Go through the listing below and list every line with "variable".

_DATA TO PROCESS_
++++
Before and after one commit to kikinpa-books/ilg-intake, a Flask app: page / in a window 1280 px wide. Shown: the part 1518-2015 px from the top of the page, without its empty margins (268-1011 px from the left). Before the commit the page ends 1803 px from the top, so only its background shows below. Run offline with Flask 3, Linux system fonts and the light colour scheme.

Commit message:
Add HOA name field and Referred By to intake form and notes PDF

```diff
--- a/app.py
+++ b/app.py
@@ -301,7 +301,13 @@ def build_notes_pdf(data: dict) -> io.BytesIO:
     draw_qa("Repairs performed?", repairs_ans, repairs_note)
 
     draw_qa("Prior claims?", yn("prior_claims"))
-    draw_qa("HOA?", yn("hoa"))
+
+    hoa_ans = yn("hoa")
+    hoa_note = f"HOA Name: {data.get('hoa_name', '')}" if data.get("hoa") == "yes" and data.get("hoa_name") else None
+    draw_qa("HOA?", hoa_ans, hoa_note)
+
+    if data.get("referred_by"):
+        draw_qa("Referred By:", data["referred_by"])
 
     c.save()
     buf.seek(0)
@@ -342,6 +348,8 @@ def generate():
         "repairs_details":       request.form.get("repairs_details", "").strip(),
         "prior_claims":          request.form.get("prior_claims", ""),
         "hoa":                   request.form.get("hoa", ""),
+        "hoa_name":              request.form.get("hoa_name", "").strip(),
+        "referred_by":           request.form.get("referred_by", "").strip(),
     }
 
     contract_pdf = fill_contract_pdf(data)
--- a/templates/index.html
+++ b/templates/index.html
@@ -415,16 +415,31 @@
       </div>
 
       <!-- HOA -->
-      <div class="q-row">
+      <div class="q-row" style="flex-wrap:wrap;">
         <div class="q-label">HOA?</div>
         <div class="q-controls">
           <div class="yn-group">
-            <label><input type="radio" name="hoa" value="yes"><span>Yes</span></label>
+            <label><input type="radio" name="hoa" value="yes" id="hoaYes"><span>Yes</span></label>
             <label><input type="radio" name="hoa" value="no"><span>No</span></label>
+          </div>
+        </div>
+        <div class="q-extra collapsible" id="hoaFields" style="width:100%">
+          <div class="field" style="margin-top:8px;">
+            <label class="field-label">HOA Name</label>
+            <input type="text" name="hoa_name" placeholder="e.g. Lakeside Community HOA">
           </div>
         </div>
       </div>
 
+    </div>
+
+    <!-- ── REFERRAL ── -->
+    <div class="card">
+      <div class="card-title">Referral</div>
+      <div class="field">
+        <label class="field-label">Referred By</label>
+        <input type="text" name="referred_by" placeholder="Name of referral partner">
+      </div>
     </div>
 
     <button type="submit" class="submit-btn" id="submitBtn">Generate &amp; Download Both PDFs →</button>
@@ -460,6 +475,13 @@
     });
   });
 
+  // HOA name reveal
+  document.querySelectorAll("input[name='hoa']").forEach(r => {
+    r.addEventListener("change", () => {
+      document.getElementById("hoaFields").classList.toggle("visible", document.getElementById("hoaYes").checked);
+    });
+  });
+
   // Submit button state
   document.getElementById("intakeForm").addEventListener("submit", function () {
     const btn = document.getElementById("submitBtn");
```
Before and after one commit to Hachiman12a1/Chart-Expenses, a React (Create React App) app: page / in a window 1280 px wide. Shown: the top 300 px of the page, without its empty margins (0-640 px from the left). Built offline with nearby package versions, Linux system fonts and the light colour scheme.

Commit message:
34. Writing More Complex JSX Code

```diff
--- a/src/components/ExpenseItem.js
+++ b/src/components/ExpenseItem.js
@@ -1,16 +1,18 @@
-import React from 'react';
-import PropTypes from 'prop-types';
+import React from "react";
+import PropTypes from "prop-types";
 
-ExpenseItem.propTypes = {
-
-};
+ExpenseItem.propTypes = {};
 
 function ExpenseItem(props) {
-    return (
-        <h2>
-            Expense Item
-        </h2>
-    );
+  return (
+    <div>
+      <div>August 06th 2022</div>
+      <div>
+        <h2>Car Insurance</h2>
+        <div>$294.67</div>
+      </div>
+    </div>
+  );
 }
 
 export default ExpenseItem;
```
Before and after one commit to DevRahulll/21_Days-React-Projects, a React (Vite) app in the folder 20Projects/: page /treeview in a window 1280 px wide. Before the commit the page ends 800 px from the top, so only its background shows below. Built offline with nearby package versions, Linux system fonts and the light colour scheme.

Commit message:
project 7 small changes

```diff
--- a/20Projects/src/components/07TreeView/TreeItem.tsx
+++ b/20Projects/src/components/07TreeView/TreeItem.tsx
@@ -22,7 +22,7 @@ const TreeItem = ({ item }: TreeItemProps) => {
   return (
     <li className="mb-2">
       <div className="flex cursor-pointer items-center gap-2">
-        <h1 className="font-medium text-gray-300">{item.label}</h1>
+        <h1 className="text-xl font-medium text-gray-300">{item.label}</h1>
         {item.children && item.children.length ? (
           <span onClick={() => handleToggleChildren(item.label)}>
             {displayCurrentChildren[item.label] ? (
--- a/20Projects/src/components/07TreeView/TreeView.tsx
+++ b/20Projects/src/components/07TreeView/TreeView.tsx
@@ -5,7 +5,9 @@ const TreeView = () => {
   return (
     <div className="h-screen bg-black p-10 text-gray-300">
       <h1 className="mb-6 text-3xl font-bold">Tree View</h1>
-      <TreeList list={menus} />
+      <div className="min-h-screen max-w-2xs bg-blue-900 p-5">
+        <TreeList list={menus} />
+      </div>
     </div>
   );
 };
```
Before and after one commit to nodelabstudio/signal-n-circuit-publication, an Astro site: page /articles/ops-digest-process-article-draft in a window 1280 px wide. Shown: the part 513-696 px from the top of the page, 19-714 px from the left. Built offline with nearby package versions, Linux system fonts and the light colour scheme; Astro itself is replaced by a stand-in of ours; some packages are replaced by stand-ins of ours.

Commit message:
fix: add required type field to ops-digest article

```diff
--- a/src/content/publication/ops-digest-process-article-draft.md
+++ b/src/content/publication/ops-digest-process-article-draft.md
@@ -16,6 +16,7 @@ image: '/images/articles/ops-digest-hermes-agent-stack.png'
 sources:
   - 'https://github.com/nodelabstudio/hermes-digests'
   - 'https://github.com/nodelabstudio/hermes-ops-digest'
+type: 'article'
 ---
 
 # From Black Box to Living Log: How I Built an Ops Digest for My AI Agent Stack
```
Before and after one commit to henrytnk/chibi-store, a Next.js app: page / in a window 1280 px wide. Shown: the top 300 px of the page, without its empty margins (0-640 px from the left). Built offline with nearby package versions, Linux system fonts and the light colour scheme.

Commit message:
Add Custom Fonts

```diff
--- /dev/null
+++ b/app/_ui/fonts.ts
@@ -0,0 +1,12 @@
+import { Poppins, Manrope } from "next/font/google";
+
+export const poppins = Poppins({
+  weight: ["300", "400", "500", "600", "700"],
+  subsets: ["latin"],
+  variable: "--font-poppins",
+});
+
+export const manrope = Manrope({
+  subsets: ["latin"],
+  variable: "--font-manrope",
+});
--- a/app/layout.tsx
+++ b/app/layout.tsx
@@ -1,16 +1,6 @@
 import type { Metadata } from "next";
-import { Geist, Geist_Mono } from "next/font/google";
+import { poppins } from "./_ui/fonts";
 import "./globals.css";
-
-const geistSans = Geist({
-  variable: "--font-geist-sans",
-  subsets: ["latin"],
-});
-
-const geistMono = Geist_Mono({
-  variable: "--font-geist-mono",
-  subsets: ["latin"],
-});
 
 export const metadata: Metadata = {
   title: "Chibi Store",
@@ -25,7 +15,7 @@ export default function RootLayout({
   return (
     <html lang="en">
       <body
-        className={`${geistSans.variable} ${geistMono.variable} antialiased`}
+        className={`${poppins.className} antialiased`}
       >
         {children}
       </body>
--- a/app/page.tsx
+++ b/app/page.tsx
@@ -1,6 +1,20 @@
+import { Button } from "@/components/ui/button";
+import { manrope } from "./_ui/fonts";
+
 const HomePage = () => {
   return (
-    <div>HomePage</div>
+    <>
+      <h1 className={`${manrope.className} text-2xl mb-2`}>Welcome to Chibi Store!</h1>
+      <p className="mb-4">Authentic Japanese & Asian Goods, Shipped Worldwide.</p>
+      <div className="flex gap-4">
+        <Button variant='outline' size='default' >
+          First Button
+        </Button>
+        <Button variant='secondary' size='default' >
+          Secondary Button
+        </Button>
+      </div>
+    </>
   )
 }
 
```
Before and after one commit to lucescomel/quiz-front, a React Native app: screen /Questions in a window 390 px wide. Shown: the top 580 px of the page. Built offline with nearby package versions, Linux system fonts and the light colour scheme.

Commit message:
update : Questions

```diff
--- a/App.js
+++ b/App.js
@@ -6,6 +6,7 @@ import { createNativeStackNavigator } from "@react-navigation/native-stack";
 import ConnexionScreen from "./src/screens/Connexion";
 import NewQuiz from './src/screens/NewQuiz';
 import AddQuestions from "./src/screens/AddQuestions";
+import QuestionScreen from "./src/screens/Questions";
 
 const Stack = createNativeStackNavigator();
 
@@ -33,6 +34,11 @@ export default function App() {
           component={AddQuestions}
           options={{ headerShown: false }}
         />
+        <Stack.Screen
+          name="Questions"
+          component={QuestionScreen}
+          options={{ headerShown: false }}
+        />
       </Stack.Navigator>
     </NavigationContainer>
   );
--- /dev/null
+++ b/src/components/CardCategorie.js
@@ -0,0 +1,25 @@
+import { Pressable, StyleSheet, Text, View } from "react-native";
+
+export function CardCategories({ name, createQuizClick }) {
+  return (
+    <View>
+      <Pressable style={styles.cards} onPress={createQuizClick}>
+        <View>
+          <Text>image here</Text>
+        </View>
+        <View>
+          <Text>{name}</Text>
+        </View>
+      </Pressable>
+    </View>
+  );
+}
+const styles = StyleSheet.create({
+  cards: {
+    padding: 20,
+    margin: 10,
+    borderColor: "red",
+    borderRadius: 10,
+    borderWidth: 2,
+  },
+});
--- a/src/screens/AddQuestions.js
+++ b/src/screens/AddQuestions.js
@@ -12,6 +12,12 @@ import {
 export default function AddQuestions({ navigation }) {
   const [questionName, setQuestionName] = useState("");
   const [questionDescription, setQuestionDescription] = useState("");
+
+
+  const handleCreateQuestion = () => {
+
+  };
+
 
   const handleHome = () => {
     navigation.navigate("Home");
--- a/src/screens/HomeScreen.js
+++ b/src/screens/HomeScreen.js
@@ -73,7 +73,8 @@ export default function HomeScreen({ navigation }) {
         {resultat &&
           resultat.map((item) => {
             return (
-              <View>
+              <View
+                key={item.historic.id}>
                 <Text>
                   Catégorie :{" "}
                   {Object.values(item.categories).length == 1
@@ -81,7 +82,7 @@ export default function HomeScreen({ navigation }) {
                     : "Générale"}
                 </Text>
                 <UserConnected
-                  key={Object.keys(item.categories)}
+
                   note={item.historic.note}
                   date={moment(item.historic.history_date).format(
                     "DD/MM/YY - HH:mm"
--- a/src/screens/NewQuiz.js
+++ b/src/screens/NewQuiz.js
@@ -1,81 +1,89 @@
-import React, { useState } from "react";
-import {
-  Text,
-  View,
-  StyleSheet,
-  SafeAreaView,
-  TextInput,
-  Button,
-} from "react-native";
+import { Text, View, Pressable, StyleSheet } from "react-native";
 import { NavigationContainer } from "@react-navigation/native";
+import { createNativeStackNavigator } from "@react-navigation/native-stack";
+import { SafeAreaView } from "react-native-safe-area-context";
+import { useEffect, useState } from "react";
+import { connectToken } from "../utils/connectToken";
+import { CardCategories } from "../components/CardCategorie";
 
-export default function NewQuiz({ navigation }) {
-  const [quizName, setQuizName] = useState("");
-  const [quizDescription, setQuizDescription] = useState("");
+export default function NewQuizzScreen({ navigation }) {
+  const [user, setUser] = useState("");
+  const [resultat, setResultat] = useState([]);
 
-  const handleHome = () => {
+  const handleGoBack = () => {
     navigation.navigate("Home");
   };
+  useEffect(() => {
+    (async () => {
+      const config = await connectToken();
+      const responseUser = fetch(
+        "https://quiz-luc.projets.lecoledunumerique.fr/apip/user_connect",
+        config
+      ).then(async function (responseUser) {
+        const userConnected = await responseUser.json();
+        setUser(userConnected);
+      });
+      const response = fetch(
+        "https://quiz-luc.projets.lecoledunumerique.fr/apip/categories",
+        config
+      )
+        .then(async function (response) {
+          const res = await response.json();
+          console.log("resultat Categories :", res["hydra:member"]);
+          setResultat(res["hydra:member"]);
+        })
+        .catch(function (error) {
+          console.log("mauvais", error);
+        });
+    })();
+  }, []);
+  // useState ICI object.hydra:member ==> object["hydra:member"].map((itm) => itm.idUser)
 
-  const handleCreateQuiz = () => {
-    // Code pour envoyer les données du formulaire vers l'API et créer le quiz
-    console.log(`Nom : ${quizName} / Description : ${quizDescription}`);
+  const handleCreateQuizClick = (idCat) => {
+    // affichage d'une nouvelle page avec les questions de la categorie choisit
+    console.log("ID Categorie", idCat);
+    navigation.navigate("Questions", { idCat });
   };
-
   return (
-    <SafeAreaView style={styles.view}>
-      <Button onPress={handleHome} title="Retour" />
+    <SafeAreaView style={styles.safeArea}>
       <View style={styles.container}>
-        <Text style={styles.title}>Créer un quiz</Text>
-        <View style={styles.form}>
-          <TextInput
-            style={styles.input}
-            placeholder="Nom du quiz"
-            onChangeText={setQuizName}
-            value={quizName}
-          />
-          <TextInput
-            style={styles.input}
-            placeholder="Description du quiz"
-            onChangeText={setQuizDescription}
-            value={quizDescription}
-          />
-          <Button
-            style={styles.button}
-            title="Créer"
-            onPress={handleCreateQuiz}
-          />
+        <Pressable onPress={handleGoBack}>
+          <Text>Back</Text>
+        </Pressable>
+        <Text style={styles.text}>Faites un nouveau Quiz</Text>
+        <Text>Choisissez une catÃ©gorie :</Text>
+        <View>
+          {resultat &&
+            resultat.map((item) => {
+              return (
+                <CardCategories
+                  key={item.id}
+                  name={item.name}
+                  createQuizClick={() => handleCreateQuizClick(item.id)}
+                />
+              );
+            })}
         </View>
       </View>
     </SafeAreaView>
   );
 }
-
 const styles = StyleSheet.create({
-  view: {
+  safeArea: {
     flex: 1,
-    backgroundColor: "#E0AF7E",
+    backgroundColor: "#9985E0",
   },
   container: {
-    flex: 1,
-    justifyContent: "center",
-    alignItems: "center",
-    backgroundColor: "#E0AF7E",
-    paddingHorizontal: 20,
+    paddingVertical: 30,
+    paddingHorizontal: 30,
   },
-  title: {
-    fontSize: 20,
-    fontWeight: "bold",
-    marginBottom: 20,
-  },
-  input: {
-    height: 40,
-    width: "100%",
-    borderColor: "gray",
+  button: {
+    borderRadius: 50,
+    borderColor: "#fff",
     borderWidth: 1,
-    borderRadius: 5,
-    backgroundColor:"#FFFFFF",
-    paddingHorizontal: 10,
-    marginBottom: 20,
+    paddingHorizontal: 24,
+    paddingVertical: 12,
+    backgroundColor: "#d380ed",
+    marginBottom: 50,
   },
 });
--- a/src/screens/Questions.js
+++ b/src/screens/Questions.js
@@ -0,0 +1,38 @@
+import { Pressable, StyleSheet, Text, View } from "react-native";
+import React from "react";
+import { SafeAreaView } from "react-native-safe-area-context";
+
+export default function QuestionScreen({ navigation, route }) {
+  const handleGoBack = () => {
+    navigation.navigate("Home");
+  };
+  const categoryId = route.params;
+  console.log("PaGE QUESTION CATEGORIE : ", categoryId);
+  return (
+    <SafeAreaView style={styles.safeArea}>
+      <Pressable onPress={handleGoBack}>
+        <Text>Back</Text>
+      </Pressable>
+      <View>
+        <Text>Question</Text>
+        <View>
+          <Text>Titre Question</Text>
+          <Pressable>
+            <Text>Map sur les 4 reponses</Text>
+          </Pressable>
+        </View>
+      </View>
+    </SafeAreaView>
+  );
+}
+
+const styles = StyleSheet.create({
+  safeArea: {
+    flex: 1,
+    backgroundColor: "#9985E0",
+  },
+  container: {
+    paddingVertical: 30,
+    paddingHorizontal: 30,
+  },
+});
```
++++
_RESPONSE BELOW_
+  variable: "--font-poppins",
+  variable: "--font-manrope",
-  variable: "--font-geist-sans",
-  variable: "--font-geist-mono",
-        className={`${geistSans.variable} ${geistMono.variable} antialiased`}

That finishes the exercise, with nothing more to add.